Two previous Trials winners have gone on to win gold in the Olympic Marathon: Frank Shorter in 1972, and Joan Benoit in 1984. Two second-place Trials finishers have also won Olympic medals. In 2004, both Meb Keflezighi and Deena Kastor placed second in the Trials ahead of their silver- and bronze-medal performances in the Athens Olympic Marathon.
The Olympic Marathon qualifying times for 2020 are 2:11:30 and 2:29:30. However, World Athletics named the Atlanta Trials a “Gold Label Race,” meaning that the first five finishers are automatically eligible to run the Olympic Marathon. This covers the possibility that one of the top-three runners from today could get sick or injured in coming months, and need to be replaced by an alternate American.

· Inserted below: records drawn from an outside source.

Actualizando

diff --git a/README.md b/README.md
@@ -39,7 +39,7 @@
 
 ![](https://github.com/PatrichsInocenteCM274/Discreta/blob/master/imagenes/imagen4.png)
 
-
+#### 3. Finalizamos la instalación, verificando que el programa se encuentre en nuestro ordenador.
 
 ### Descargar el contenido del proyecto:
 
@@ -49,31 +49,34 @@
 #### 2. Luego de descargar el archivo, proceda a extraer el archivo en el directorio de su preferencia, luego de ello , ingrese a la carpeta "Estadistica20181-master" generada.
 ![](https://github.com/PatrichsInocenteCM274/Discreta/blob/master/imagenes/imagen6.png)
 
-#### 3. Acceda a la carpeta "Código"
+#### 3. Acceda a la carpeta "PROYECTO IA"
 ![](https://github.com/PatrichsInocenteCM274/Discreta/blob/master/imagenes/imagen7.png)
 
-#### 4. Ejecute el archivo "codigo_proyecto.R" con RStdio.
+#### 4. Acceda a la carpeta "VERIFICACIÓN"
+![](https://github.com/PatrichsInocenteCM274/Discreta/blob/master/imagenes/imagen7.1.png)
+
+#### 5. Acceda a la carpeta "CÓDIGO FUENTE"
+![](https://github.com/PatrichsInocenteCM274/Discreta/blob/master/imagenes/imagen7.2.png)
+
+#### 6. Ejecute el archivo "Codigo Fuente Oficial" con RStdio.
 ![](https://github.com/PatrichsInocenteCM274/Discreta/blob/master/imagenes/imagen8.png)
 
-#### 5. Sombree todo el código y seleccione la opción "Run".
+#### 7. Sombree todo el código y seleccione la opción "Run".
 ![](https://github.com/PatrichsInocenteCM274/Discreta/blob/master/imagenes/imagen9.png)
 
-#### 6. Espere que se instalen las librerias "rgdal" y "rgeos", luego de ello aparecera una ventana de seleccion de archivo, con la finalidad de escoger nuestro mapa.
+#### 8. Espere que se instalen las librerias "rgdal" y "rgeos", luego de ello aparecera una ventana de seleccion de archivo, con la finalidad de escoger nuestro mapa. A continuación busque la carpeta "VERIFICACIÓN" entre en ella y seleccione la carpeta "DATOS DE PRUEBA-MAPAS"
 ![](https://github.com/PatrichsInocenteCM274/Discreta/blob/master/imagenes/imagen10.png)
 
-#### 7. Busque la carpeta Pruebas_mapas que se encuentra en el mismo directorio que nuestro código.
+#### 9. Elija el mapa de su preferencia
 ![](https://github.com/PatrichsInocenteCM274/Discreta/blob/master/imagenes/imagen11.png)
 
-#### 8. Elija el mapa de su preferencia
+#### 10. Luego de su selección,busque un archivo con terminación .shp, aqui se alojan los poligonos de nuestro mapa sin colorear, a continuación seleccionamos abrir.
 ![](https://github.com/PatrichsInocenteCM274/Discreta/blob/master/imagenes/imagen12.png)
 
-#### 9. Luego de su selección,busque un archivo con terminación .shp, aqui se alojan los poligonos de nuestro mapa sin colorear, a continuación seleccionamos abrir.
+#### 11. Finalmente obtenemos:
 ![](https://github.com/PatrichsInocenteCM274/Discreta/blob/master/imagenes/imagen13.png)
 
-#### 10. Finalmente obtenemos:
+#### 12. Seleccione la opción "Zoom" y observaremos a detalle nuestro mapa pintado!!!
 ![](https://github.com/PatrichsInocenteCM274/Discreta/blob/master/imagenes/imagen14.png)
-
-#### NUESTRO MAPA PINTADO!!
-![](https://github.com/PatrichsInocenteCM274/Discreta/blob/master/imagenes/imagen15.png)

Today’s Trials race included an impressive range of ages among qualified marathoners. The youngest runner was 16-year-old Tierney Wolfgram from Woodbury, MN; the oldest, 48-year old Perry Reeves Shoemaker from Vienna, VA. The youngest and oldest male runners were Sean O’Connor, 22, from West Hartford, CT and Bernard Lagat, 45, from Tucson, AZ. Lagat has competed in every Olympics from 2000 onward, making him the most decorated athlete in the field. An impressive 35 women in today’s race were over age 40. Four of the men were older than 40.